PSYCH1501 General Psychology
PSYCH3211 Theories of Personality
PSYCH2303 Child Psychology
Or PSYCH2304 Adulthood and Aging
PSYCH2203 Social Psychology
Or PSYCH2105 Cross-Cultural Psychology
PSYCH3210 Child Psychopathology
Or PSYCH3212 Adult Psychopathology
Or PSYCH3601 Counseling Theories and Techniques
Learning Goals + Outcomes
The psychology department’s Learning Goals are based in the Principles for Quality Undergraduate Psychology Programs, a report put out by the American Psychological Association, which “recognizes the importance of undergraduate education in advancing psychology as a science, promoting human welfare, and fostering students’ growth and development,” (

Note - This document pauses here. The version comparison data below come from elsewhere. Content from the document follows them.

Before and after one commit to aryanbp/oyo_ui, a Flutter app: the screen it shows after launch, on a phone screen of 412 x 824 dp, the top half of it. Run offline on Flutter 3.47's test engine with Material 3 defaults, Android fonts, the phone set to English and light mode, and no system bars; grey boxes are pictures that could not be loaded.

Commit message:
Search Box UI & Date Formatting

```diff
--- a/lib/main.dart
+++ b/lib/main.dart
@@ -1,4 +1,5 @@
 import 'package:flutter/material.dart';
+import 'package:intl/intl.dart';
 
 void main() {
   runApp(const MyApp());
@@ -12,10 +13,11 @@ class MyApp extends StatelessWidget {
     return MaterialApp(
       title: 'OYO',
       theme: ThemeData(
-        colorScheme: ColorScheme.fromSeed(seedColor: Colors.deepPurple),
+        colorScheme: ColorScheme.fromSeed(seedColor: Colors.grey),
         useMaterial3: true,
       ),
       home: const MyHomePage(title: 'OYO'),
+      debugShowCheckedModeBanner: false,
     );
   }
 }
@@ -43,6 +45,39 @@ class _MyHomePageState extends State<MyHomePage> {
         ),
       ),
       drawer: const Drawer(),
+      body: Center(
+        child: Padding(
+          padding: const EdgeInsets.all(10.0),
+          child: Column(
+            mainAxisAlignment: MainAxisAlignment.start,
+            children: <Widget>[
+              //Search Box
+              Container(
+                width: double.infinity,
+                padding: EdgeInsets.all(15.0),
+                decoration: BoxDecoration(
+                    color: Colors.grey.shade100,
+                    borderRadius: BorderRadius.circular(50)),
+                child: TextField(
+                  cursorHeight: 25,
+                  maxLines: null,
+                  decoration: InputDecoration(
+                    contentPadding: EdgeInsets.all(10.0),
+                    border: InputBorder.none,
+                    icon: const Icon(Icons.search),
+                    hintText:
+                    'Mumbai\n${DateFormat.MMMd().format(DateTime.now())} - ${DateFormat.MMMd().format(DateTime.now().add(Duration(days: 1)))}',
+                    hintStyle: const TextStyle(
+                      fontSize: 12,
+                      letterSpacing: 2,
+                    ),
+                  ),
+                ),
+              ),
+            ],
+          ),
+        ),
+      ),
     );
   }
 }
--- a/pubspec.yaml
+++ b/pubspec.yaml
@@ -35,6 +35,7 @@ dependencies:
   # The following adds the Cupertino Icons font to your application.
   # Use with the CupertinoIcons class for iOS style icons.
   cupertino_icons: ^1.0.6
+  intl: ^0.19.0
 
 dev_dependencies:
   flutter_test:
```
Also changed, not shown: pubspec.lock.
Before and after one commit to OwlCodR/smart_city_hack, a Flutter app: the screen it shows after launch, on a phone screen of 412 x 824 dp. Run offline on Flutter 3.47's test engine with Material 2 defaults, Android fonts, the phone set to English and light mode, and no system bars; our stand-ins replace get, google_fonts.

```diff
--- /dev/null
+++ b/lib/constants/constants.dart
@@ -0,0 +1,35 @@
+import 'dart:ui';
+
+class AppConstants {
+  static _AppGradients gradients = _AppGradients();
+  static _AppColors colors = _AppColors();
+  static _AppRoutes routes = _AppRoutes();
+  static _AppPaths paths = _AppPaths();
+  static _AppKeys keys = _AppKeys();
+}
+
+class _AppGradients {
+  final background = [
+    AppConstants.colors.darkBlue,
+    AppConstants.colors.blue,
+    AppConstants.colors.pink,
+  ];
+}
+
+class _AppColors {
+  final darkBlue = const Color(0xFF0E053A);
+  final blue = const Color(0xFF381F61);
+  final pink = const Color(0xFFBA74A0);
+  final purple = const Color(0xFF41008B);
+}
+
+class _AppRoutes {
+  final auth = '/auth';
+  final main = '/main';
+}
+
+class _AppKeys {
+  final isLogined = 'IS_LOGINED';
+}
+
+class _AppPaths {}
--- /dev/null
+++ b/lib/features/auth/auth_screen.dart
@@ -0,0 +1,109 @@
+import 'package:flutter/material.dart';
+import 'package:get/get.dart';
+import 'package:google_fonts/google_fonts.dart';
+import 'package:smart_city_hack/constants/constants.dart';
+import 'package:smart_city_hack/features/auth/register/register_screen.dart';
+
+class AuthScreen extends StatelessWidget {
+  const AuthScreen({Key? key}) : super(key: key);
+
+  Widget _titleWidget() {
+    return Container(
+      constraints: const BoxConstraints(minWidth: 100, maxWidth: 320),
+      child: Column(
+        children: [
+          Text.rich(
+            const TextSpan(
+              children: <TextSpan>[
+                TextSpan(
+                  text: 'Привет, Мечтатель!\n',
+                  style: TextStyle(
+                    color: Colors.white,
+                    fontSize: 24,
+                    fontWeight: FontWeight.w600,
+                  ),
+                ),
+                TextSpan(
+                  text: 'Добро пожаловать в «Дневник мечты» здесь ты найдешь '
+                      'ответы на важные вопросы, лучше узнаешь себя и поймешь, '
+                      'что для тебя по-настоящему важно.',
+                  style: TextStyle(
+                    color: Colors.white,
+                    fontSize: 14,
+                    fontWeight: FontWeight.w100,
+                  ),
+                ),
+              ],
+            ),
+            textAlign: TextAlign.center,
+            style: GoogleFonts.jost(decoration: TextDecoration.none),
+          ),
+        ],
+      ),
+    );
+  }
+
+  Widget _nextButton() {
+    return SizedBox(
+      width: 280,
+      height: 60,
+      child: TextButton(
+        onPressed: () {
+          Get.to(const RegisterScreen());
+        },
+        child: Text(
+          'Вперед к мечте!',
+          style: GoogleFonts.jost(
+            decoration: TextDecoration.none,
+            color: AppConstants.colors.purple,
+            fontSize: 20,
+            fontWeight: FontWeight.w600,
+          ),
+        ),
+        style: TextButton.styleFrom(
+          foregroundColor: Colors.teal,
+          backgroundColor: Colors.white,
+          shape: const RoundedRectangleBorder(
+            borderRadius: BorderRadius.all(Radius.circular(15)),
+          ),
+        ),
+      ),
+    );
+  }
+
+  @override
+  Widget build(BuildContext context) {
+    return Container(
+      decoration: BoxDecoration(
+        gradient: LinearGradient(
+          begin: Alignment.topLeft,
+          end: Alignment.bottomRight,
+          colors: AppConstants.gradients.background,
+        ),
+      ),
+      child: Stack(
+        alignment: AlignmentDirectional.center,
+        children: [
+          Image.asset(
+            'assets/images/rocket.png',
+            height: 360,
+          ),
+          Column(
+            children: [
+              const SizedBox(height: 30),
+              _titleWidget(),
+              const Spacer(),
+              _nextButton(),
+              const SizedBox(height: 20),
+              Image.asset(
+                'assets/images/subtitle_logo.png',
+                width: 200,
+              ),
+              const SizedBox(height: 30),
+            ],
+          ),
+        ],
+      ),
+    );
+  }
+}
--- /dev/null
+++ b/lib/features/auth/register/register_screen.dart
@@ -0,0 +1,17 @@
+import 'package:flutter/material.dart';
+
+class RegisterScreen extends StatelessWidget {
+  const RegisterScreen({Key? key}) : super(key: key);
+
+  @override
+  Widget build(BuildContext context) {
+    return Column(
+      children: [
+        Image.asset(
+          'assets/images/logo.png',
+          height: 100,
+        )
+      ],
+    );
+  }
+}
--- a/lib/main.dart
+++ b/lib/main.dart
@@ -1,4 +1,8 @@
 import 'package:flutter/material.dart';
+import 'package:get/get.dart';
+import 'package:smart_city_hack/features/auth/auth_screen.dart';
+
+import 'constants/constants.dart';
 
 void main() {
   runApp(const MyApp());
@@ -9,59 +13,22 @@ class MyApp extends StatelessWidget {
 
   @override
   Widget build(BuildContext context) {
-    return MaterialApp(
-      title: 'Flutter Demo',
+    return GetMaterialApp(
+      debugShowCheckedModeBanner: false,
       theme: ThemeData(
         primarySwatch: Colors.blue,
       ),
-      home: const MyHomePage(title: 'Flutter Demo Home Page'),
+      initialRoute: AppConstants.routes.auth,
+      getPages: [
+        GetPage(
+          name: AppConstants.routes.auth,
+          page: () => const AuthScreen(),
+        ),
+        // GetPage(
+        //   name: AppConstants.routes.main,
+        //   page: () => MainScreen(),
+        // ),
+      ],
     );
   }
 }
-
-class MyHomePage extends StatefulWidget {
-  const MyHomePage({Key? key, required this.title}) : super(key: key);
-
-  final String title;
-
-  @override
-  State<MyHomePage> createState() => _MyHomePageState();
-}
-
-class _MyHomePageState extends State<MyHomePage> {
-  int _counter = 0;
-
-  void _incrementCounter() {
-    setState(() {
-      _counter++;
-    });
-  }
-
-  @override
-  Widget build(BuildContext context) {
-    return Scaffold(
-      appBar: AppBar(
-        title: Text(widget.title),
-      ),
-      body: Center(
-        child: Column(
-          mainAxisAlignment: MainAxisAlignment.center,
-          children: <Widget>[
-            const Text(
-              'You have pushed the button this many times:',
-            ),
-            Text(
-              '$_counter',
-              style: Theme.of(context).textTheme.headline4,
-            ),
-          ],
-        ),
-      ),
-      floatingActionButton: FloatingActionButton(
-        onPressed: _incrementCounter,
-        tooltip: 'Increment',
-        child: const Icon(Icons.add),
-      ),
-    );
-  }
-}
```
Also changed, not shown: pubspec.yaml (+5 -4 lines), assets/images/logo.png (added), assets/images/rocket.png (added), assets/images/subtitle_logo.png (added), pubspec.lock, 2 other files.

APA.org). Each goal is broadly articulated, with the recognition that the content, depth, and breadth of the course are dependent upon a number of factors (e.g., 1000–4000-level).
Knowledge and Critical Engagement in Psychology: Students will understand and can apply the major concepts, theoretical perspectives (biological, behavioral, cognitive, developmental, and social), empirical findings, and historical trends in psychology, as well as the APA Code of Ethics.
Research Methods in Psychology: Students will be able to engage in research design, sampling, data collection, data analysis and interpretation.
Information and Technological Literacy: Students will be proficient in the use of information and technology for many purposes relevant to the field of Psychology.
Communication Skills: Students will be proficient in written and oral communication in a variety of formats for educational and professional purposes.
Personal and Professional Development: Students will understand the links between personal and professional values, knowledge and skills, and aca- demic and career goals.
To further articulate how each goal is addressed within the Psychology program course structure, Student Learning Outcomes (SLOs) are articulated for each course that is part of the major and minor. Bloom’s taxonomy was used as a framework for distinguishing the level of skill or knowledge expected within the given course. These levels are: Remembering, Understanding, Applying, Analyzing, Evaluating and Creating. The student learning outcomes reflect both the Psychology program goals and the level of learning expected for each goal. The departmental goals and course-specific student learning outcomes are included in all course syllabi.